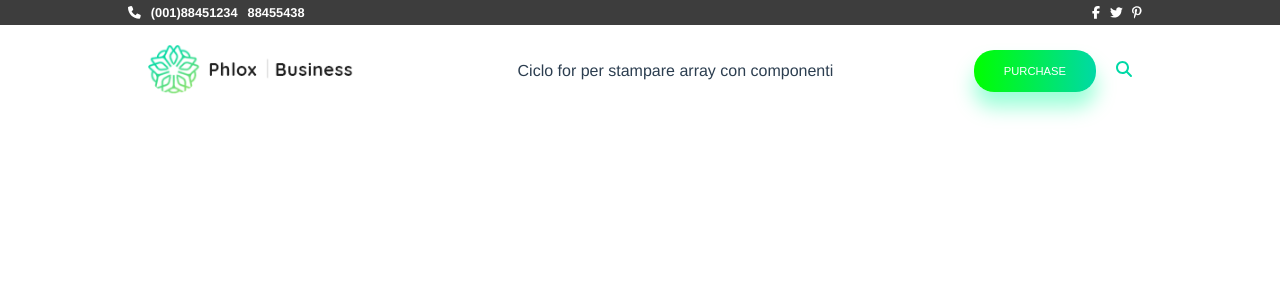
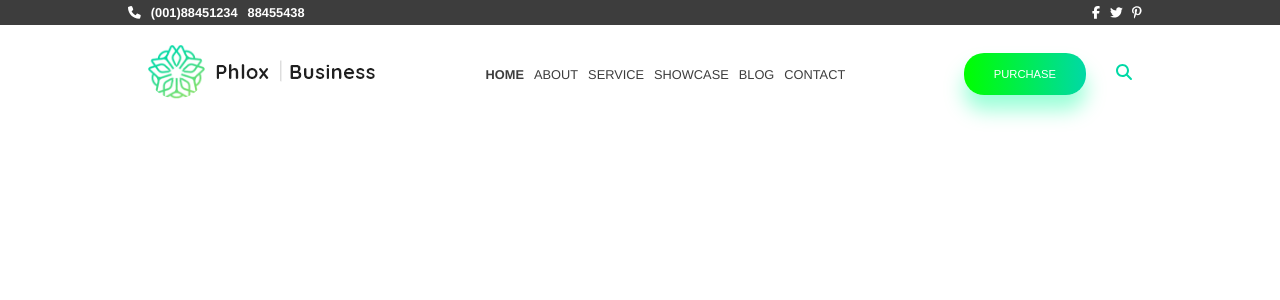
Before and after one commit to mecarm/proj-html-vuejs, a Vue app: page / in a window 1280 px wide. Shown: the top 300 px of the page. Built offline with nearby package versions, Linux system fonts and the light colour scheme.

Commit message:
header completata

```diff
--- a/src/App.vue
+++ b/src/App.vue
@@ -1,6 +1,6 @@
 <template>
   <div id="app">
-    <HeaderComp/>
+    <HeaderComp :vocimenu="headerMenu"/>
   </div>
 </template>
 
@@ -11,6 +11,36 @@ export default {
   name: 'App',
   components: {
     HeaderComp
+  },
+  data(){
+    return{
+      headerMenu: [
+        {
+          voce: 'home',
+          href: '/home'
+        },
+        {
+          voce: 'about',
+          href: '/about'
+        },
+        {
+          voce: 'service',
+          href: '/service'
+        },
+        {
+          voce: 'showcase',
+          href: '/showcase'
+        },
+        {
+          voce: 'blog',
+          href: '/blog'
+        },
+        {
+          voce: 'contact',
+          href: '/contact'
+        },
+      ]
+    }
   }
 }
 </script>
--- a/src/components/HeaderComp.vue
+++ b/src/components/HeaderComp.vue
@@ -18,8 +18,10 @@
       <div>
         <img src="../assets/images/cropped-Group-39-2x.png" alt="">
       </div>
-      <div>
-        Ciclo for per stampare array con componenti
+      <div class="menu">
+        <span v-for="(elem, index) in vocimenu" :key="index">
+          <a :href="elem.href">{{elem.voce.toUpperCase()}}</a>
+        </span>
       </div>
       <div>
         <button>PURCHASE</button>
@@ -32,7 +34,9 @@
 <script>
 export default {
   name: 'HeaderComp',
-
+  props:{
+    vocimenu: Array
+  }
 }
 </script>
 
@@ -63,12 +67,32 @@ export default {
   padding: 20px;
 
   img{
-    width: 90%;
+    width: 100%;
+  }
+
+  .menu{
+    span{
+      padding-right: 10px;
+      font-size: 0.8rem;
+
+      &:first-child{
+          font-weight: bold;
+        }
+
+      a{
+        text-decoration: none;
+        color: #3D3D3D;
+      }
+    }
   }
 
   button{
-    margin-right: 20px;
-    @include button
+    margin-right: 30px;
+    @include button;
+
+    &:hover{
+      @include button_hover;
+    }
   }
 
   .fa-magnifying-glass{
--- a/src/style/style.scss
+++ b/src/style/style.scss
@@ -32,4 +32,15 @@
     color: white;
     font-size: 0.7rem;
     box-shadow: 0px 15px 20px rgba(2, 255, 154, 0.4);
+    cursor: pointer;
 }
+
+@mixin button_hover{
+    border: none;
+    background: linear-gradient(90deg, rgb(66, 65, 65), rgb(0, 0, 0));
+    padding: 15px 30px;
+    border-radius: 20px;
+    color: white;
+    font-size: 0.7rem;
+    box-shadow: 0px 15px 20px rgba(0, 0, 0, 0.4);
+}
```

◆ ◆ ◆ ◆

## HOW TO COMPLETE THIS TASK:
No pictures belong in the copy; output every record exactly.

## SOLUTION:
Before and after one commit to mecarm/proj-html-vuejs, a Vue app: page / in a window 1280 px wide. Shown: the top 300 px of the page. Built offline with nearby package versions, Linux system fonts and the light colour scheme.

Commit message:
header completata

```diff
--- a/src/App.vue
+++ b/src/App.vue
@@ -1,6 +1,6 @@
 <template>
   <div id="app">
-    <HeaderComp/>
+    <HeaderComp :vocimenu="headerMenu"/>
   </div>
 </template>
 
@@ -11,6 +11,36 @@ export default {
   name: 'App',
   components: {
     HeaderComp
+  },
+  data(){
+    return{
+      headerMenu: [
+        {
+          voce: 'home',
+          href: '/home'
+        },
+        {
+          voce: 'about',
+          href: '/about'
+        },
+        {
+          voce: 'service',
+          href: '/service'
+        },
+        {
+          voce: 'showcase',
+          href: '/showcase'
+        },
+        {
+          voce: 'blog',
+          href: '/blog'
+        },
+        {
+          voce: 'contact',
+          href: '/contact'
+        },
+      ]
+    }
   }
 }
 </script>
--- a/src/components/HeaderComp.vue
+++ b/src/components/HeaderComp.vue
@@ -18,8 +18,10 @@
       <div>
         <img src="../assets/images/cropped-Group-39-2x.png" alt="">
       </div>
-      <div>
-        Ciclo for per stampare array con componenti
+      <div class="menu">
+        <span v-for="(elem, index) in vocimenu" :key="index">
+          <a :href="elem.href">{{elem.voce.toUpperCase()}}</a>
+        </span>
       </div>
       <div>
         <button>PURCHASE</button>
@@ -32,7 +34,9 @@
 <script>
 export default {
   name: 'HeaderComp',
-
+  props:{
+    vocimenu: Array
+  }
 }
 </script>
 
@@ -63,12 +67,32 @@ export default {
   padding: 20px;
 
   img{
-    width: 90%;
+    width: 100%;
+  }
+
+  .menu{
+    span{
+      padding-right: 10px;
+      font-size: 0.8rem;
+
+      &:first-child{
+          font-weight: bold;
+        }
+
+      a{
+        text-decoration: none;
+        color: #3D3D3D;
+      }
+    }
   }
 
   button{
-    margin-right: 20px;
-    @include button
+    margin-right: 30px;
+    @include button;
+
+    &:hover{
+      @include button_hover;
+    }
   }
 
   .fa-magnifying-glass{
--- a/src/style/style.scss
+++ b/src/style/style.scss
@@ -32,4 +32,15 @@
     color: white;
     font-size: 0.7rem;
     box-shadow: 0px 15px 20px rgba(2, 255, 154, 0.4);
+    cursor: pointer;
 }
+
+@mixin button_hover{
+    border: none;
+    background: linear-gradient(90deg, rgb(66, 65, 65), rgb(0, 0, 0));
+    padding: 15px 30px;
+    border-radius: 20px;
+    color: white;
+    font-size: 0.7rem;
+    box-shadow: 0px 15px 20px rgba(0, 0, 0, 0.4);
+}
```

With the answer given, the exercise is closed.